McCoy’s second novel is also pretty short, maybe 30K words, bleak, first-person, and covers similar ground as They Shoot Horses: the struggles of hopeful wannabe actors scrambling each day for extra work in the 1930s Hollywood industry.
The narrator is Ralph, a young and naive kid from Georgia, a strapping farm boy who is handsome but cannot get a break, mainly because of his thick accent. He lives on a couch in Mona’s Hollywood bungalow, a would-be actress who has a history of finding young men who need her mothering. They do not have a sexual relationship but the way they act with one another is almost like a marriage. Her previous stray boy is now the sex toy for an older woman, a rich Beverly Hills widow who has a lot of influence in the film industry and gets written up in the gossip columns and fan magazines. This woman sets her sites on Ralph as her next boy toy, something Mona is not too keen on…unless it might help her career.

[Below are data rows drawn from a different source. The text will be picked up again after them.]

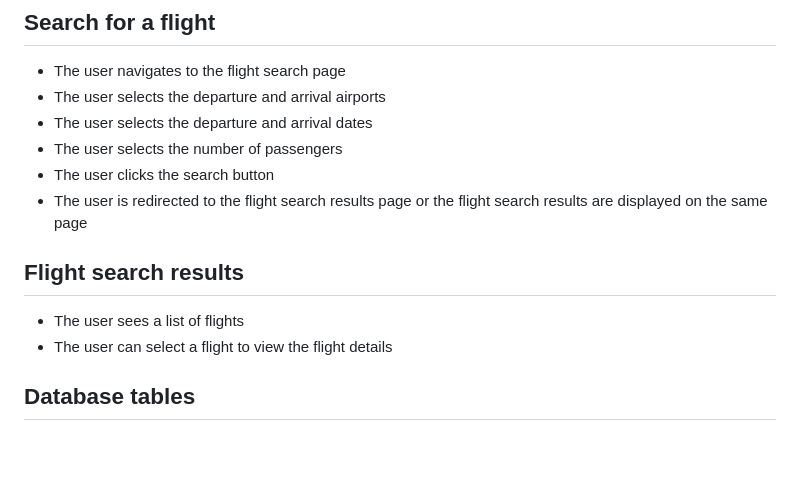
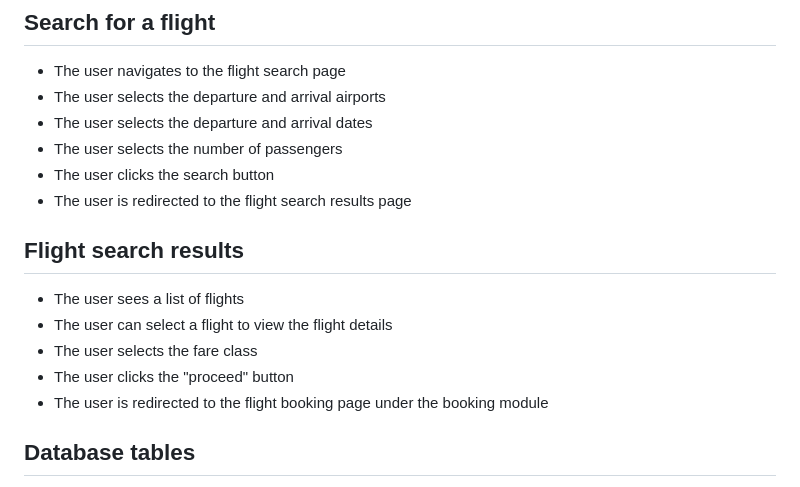
Before and after one commit to avosalmon/artisan-airlines, a Markdown page: docs/01-search-flight.md, the part around the change. GitHub-like rendering; blank space fills up the shorter version.

```diff
--- a/docs/01-search-flight.md
+++ b/docs/01-search-flight.md
@@ -7,12 +7,15 @@ This document describes the process of searching for a flight.
 - The user selects the departure and arrival dates
 - The user selects the number of passengers
 - The user clicks the search button
-- The user is redirected to the flight search results page or the flight search results are displayed on the same page
+- The user is redirected to the flight search results page
 
 ## Flight search results
 
 - The user sees a list of flights
 - The user can select a flight to view the flight details
+- The user selects the fare class
+- The user clicks the "proceed" button
+- The user is redirected to the flight booking page under the booking module
 
 ## Database tables
 
```
Also changed, not shown: docs/02-book-flight.md (+42 -0 lines), docs/03-check-in.md (+15 -0 lines).
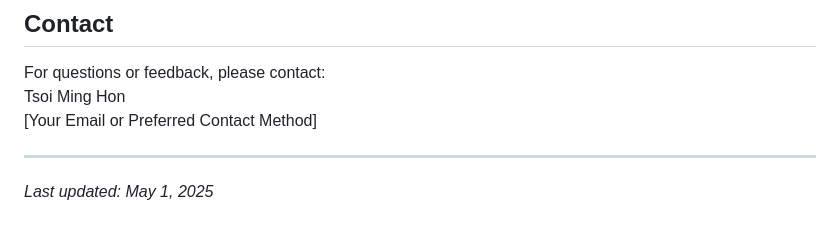
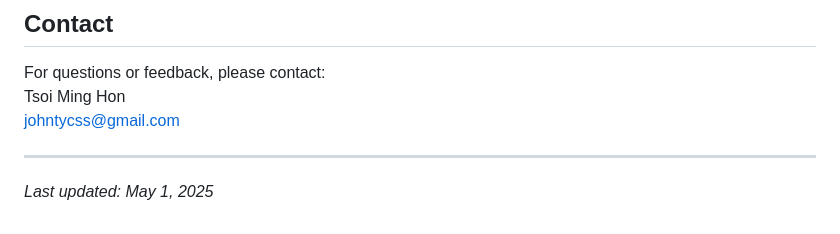
Before and after one commit to JoHnTY-AFK/IERG3280, a Markdown page: README.md, the part around the change. Rendered like a GitHub page.

```diff
--- a/README.md
+++ b/README.md
@@ -357,7 +357,7 @@ This project was developed for IERG3280 and is not actively maintained. However,
 
 For questions or feedback, please contact:
 Tsoi Ming Hon
-[Your Email or Preferred Contact Method]
+johntycss@gmail.com
 
 ---
 
```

The novel opens with a neighbor of theirs being sentenced to three years in the women’s prison for grand theft — out of desperation, this staring wannabe actress turned to crime. She later escapes and gets Ralph into legal trouble too.

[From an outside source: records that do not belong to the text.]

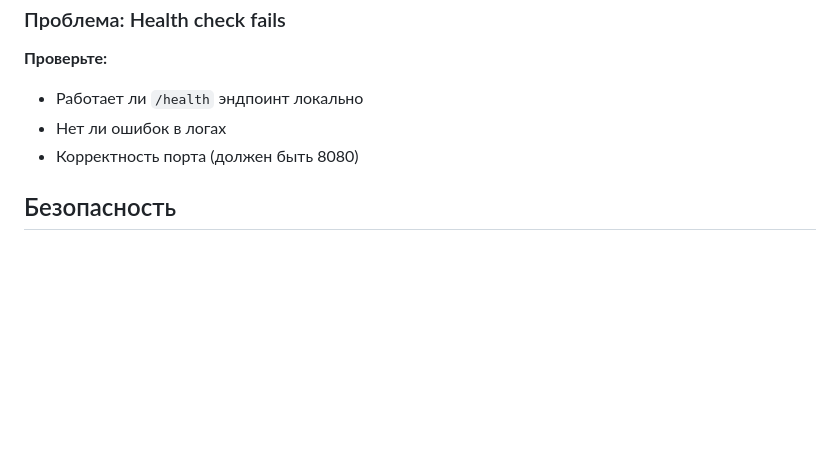
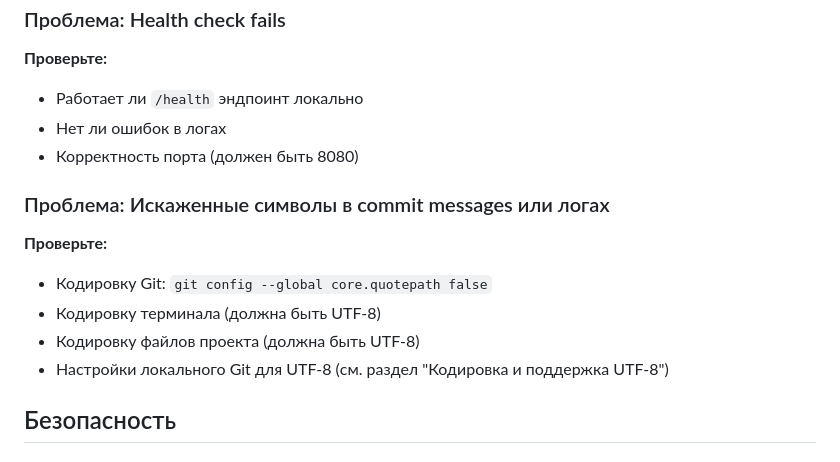
Before and after one commit to somsomski/Filter_Search, a Markdown page: DEPLOY.md, the part around one of its changes. GitHub-like rendering; blank space fills up the shorter version.

```diff
--- a/DEPLOY.md
+++ b/DEPLOY.md
@@ -215,6 +280,13 @@ railway run npm run import ./new_catalog.csv
 - Нет ли ошибок в логах
 - Корректность порта (должен быть 8080)
 
+### Проблема: Искаженные символы в commit messages или логах
+**Проверьте:**
+- Кодировку Git: `git config --global core.quotepath false`
+- Кодировку терминала (должна быть UTF-8)
+- Кодировку файлов проекта (должна быть UTF-8)
+- Настройки локального Git для UTF-8 (см. раздел "Кодировка и поддержка UTF-8")
+
 ## Безопасность
 
 ### Переменные окружения
```
Also changed, not shown: other parts of DEPLOY.md (+65 -0 lines).
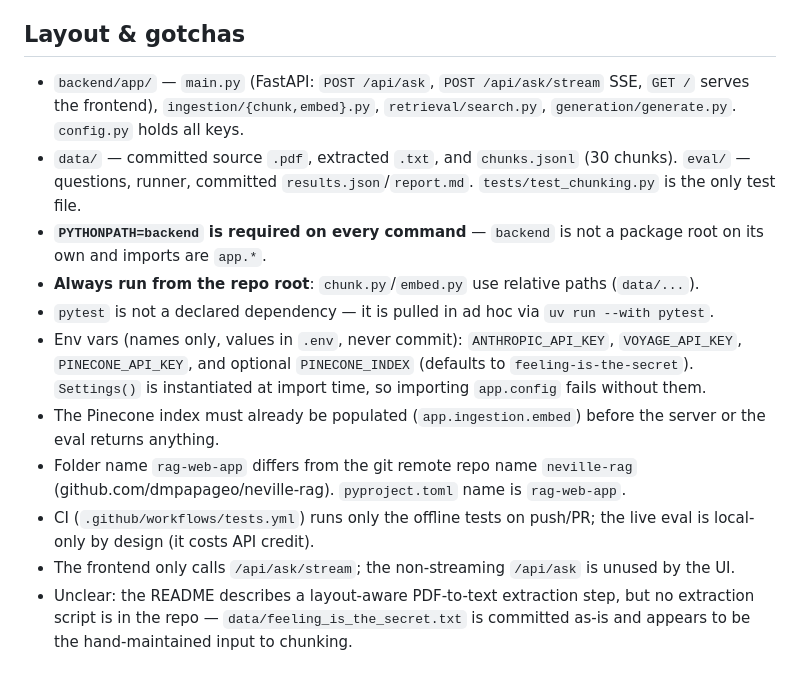
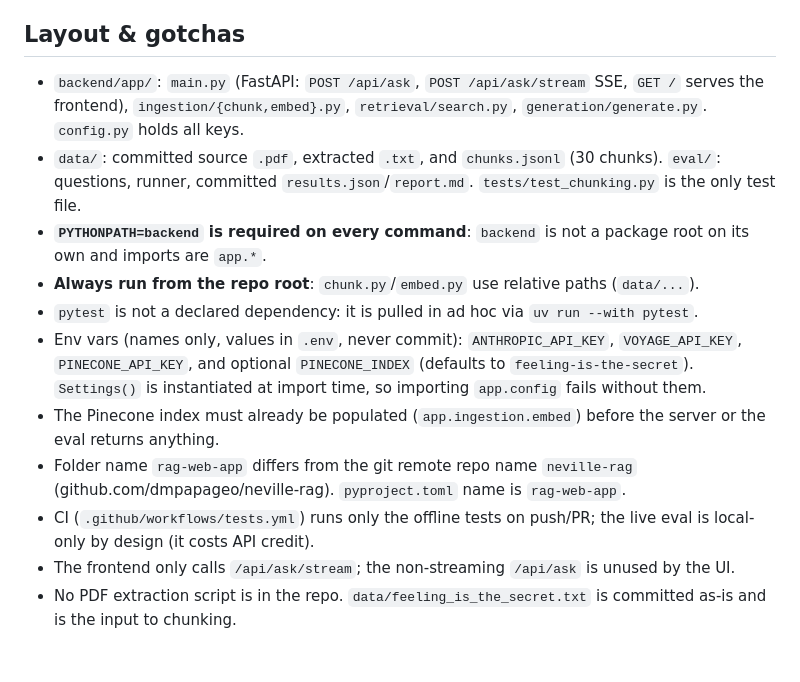
Before and after one commit to dmpapageo/neville-rag, a Markdown page: CLAUDE.md, the part around one of its changes. GitHub-like rendering.

Commit message:
Tidy CLAUDE.md wording
Co-Authored-By: Claude Fable 5.1 <noreply@anthropic.com>

```diff
--- a/CLAUDE.md
+++ b/CLAUDE.md
@@ -27,14 +27,14 @@ There is no scripts section (pyproject has no scripts/entry points); these are t
 
 ## Layout & gotchas
 
-- `backend/app/` — `main.py` (FastAPI: `POST /api/ask`, `POST /api/ask/stream` SSE, `GET /` serves the frontend), `ingestion/{chunk,embed}.py`, `retrieval/search.py`, `generation/generate.py`. `config.py` holds all keys.
-- `data/` — committed source `.pdf`, extracted `.txt`, and `chunks.jsonl` (30 chunks). `eval/` — questions, runner, committed `results.json`/`report.md`. `tests/test_chunking.py` is the only test file.
-- **`PYTHONPATH=backend` is required on every command** — `backend` is not a package root on its own and imports are `app.*`.
+- `backend/app/`: `main.py` (FastAPI: `POST /api/ask`, `POST /api/ask/stream` SSE, `GET /` serves the frontend), `ingestion/{chunk,embed}.py`, `retrieval/search.py`, `generation/generate.py`. `config.py` holds all keys.
+- `data/`: committed source `.pdf`, extracted `.txt`, and `chunks.jsonl` (30 chunks). `eval/`: questions, runner, committed `results.json`/`report.md`. `tests/test_chunking.py` is the only test file.
+- **`PYTHONPATH=backend` is required on every command**: `backend` is not a package root on its own and imports are `app.*`.
 - **Always run from the repo root**: `chunk.py`/`embed.py` use relative paths (`data/...`).
-- `pytest` is not a declared dependency — it is pulled in ad hoc via `uv run --with pytest`.
+- `pytest` is not a declared dependency: it is pulled in ad hoc via `uv run --with pytest`.
 - Env vars (names only, values in `.env`, never commit): `ANTHROPIC_API_KEY`, `VOYAGE_API_KEY`, `PINECONE_API_KEY`, and optional `PINECONE_INDEX` (defaults to `feeling-is-the-secret`). `Settings()` is instantiated at import time, so importing `app.config` fails without them.
 - The Pinecone index must already be populated (`app.ingestion.embed`) before the server or the eval returns anything.
 - Folder name `rag-web-app` differs from the git remote repo name `neville-rag` (github.com/dmpapageo/neville-rag). `pyproject.toml` name is `rag-web-app`.
 - CI (`.github/workflows/tests.yml`) runs only the offline tests on push/PR; the live eval is local-only by design (it costs API credit).
 - The frontend only calls `/api/ask/stream`; the non-streaming `/api/ask` is unused by the UI.
-- Unclear: the README describes a layout-aware PDF-to-text extraction step, but no extraction script is in the repo — `data/feeling_is_the_secret.txt` is committed as-is and appears to be the hand-maintained input to chunking.
+- No PDF extraction script is in the repo. `data/feeling_is_the_secret.txt` is committed as-is and is the input to chunking.
```
Also changed, not shown: other parts of CLAUDE.md (+1 -1 lines).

Ralph moves about the shallow and materialistic power players and movie stars of Hollywood, both wishing for what they have and loathing the kind of people fame, money and attention has turned them into.

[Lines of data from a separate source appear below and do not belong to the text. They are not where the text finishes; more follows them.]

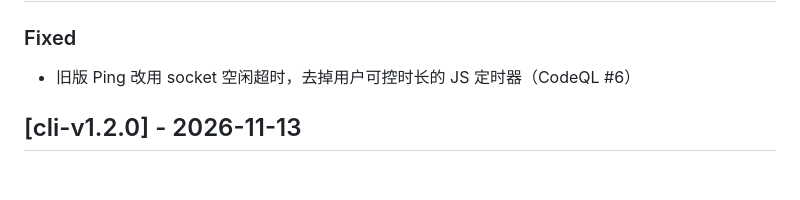
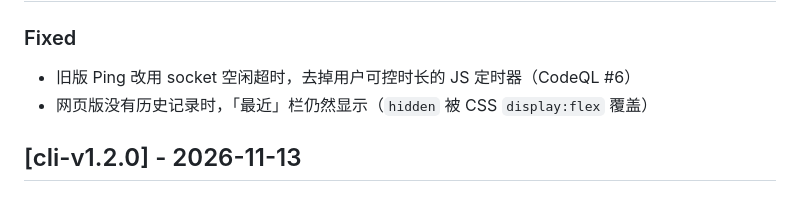
Before and after one commit to must-be-the-Airconditi/mc-motd, a Markdown page: CHANGELOG.md, the part around the change. Drawn GitHub-style.

```diff
--- a/CHANGELOG.md
+++ b/CHANGELOG.md
@@ -9,6 +9,7 @@
 ### Fixed
 
 - 旧版 Ping 改用 socket 空闲超时，去掉用户可控时长的 JS 定时器（CodeQL #6）
+- 网页版没有历史记录时，「最近」栏仍然显示（`hidden` 被 CSS `display:flex` 覆盖）
 
 ## [cli-v1.2.0] - 2026-11-13
 
```
Also changed, not shown: README.en.md (+6 -0 lines), README.md (+6 -0 lines), assets/demo.gif (added), 1 other file.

Other bloggers have recently written about this lost classic, noting its noir attributes and probable influence on Billy Wilder’s Sunset Boulevard. It takes on some interesting 1930s social and political issues, such as the beginnings of Nazi Germany, union strikes among actors, and budding Communist ideals in Tinsel Town that would later destroy many, even Mona in this story. There is a telling scene where Ralph gets riled up when he sees a white woman kissing a black man at a party; Mona has to hopld him back from beating the black fellow up — Ralph is a Georgia boy and seeing interracial affection is an abberation in his eyes, even though he is surrounded by naked women in pools, drunken lechers and wild lesbians, a black man kissing a white woman to him is a crime.
Mona is similar to Glora from They Shoot Horses: she is angry that others have gotten breaks in the biz she feels she is better at; she hates the shallowness and broken dreams of Hollwyood; she is jaded, witty, and self-destructive.
What is sad is that we know Ralph, or even Mona, will never become the famous actors they hope for; they will be crushed by Tinsel Town, used by rich people until they are too old to be desirable for the sharks, men and women alike; and will wind up going back home with their tails curled under their rears. And it ends on that very bleak note: they are all doomed failures.